The problem is that if I or any of the other tens of millions of PAYE taxpayers try to do that, the authorities come knocking. That is why, when many of us look at the likes of Google and, to be fair, many other wealthy companies, it can look like for them paying tax is an optional extra.
However, with giant companies it is a bit more complicated than that. They are taking part in perfectly legal tax avoidance schemes, have a small army of consultants and lawyers to advise them, and a war chest for court cases that rivals that of many governments.
They are also normally multinationals, which gives them one great advantage that most of us will never have, they can play one country and its tax system off against other countries and their tax rules.
But even multinationals are not immune to the attentions of the tax collectors, and they are certainly not immune to the bad publicity that tends to result when the media discover just how little they are paying in tax and how some of the schemes they use actually work.
That helps explain why Google has decided to negotiate a deal with the British government and pay £130m in tax.
But while nearly everyone will welcome the idea that huge firms should pay tax, not everyone thinks that cutting deals is the best way of going about it.
Google's payment of £130m covers the past 10 years and means it has effectively paid £13m a year in tax. But many critics believe that this is a very low tax rate overall, "in the low single digits" according to Prem Sikka, Professor of Accountancy at Essex University, given the huge amount of business that Google does in the UK.

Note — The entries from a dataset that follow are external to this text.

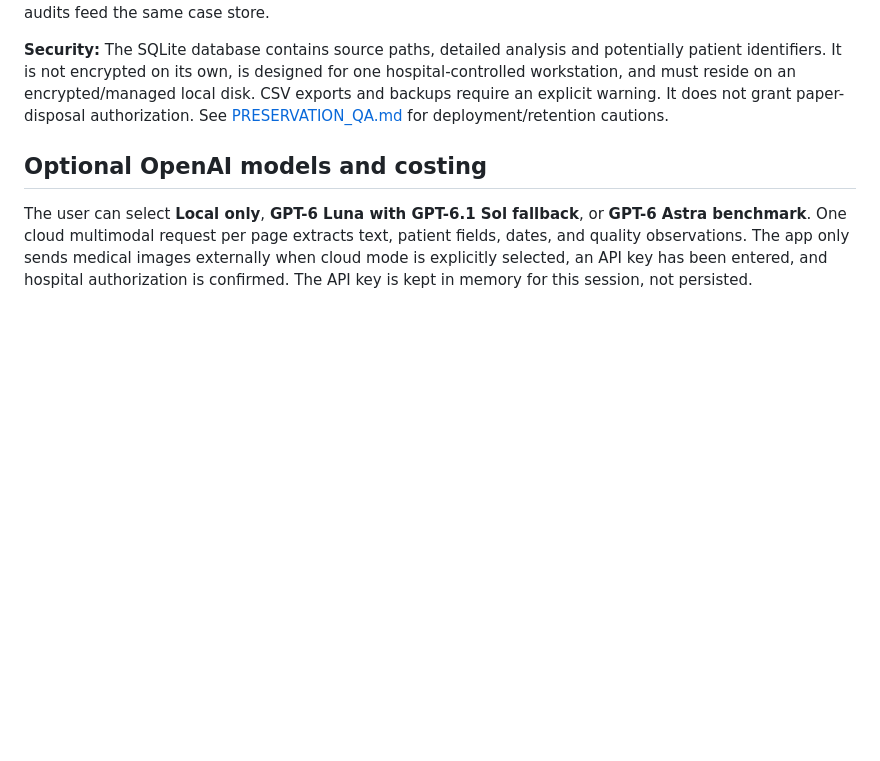
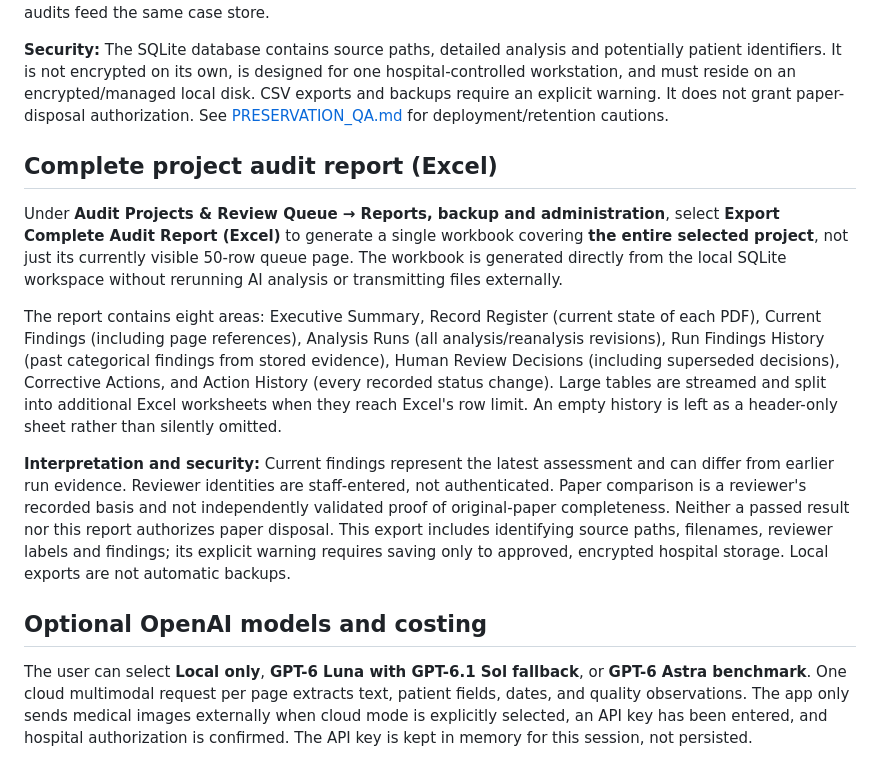
Before and after one commit to bewayo2/scanauditor, a Markdown page: README.md, the part around the change. Rendered like a GitHub page; blank space fills up the shorter version.

Commit message:
Wire complete project Excel export in README.md

```diff
--- a/README.md
+++ b/README.md
@@ -67,6 +67,14 @@ ScanAuditor now checks **internal PDF pagination gaps** (not completeness agains
 The main workflow is **Resumable Folder Audit → Audit Projects & Review Queue → Record Review**. Analyze a folder, then review indexed findings and manual decisions without re-running every PDF. The app creates a local SQLite database automatically through the existing Python runtime—no separate SQLite server or native Node add-on is required. Human reviews remain current after reanalysis only when the file hash and material findings remain unchanged. It displays 50 results per page, supports finding/status/search filters, and provides the detailed individual audit report, human-review dispositions, original PDF opening, rescan/paper-comparison actions, audit history, evidence exports and per-record reanalysis. Individual PDF audits feed the same case store.
 
 **Security:** The SQLite database contains source paths, detailed analysis and potentially patient identifiers. It is not encrypted on its own, is designed for one hospital-controlled workstation, and must reside on an encrypted/managed local disk. CSV exports and backups require an explicit warning. It does not grant paper-disposal authorization. See [PRESERVATION_QA.md](PRESERVATION_QA.md) for deployment/retention cautions.
+
+## Complete project audit report (Excel)
+
+Under **Audit Projects & Review Queue → Reports, backup and administration**, select **Export Complete Audit Report (Excel)** to generate a single workbook covering **the entire selected project**, not just its currently visible 50-row queue page. The workbook is generated directly from the local SQLite workspace without rerunning AI analysis or transmitting files externally.
+
+The report contains eight areas: Executive Summary, Record Register (current state of each PDF), Current Findings (including page references), Analysis Runs (all analysis/reanalysis revisions), Run Findings History (past categorical findings from stored evidence), Human Review Decisions (including superseded decisions), Corrective Actions, and Action History (every recorded status change). Large tables are streamed and split into additional Excel worksheets when they reach Excel's row limit. An empty history is left as a header-only sheet rather than silently omitted.
+
+**Interpretation and security:** Current findings represent the latest assessment and can differ from earlier run evidence. Reviewer identities are staff-entered, not authenticated. Paper comparison is a reviewer's recorded basis and not independently validated proof of original-paper completeness. Neither a passed result nor this report authorizes paper disposal. This export includes identifying source paths, filenames, reviewer labels and findings; its explicit warning requires saving only to approved, encrypted hospital storage. Local exports are not automatic backups.
 
 ## Optional OpenAI models and costing
 
```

It might, they believe, have a deterrent effect if instead HMRC took on some of these companies in the courts and won a victory that would bring in more money not just from them but from every other company that was thinking of using a similar scheme.
But Chas Roy-Chowdhury, head of taxation at the Association of Chartered Certified Accountants, says if HMRC thought they could have "won a quick victory they would have done it" and that they will have done a "cost-benefit thing. They will have done the sums they might get in a court case... they probably think this is a good deal."
For HMRC this is an appallingly difficult call. Court cases involving international tax law are very complicated, very long and very, very expensive. And after all that time and expense HMRC might well lose, having spent a small fortune of taxpayers' money and deterred no-one.
This is why many believe negotiating tax payments from big companies makes sense. After all sometimes, a bird in the hand is worth two in the bush.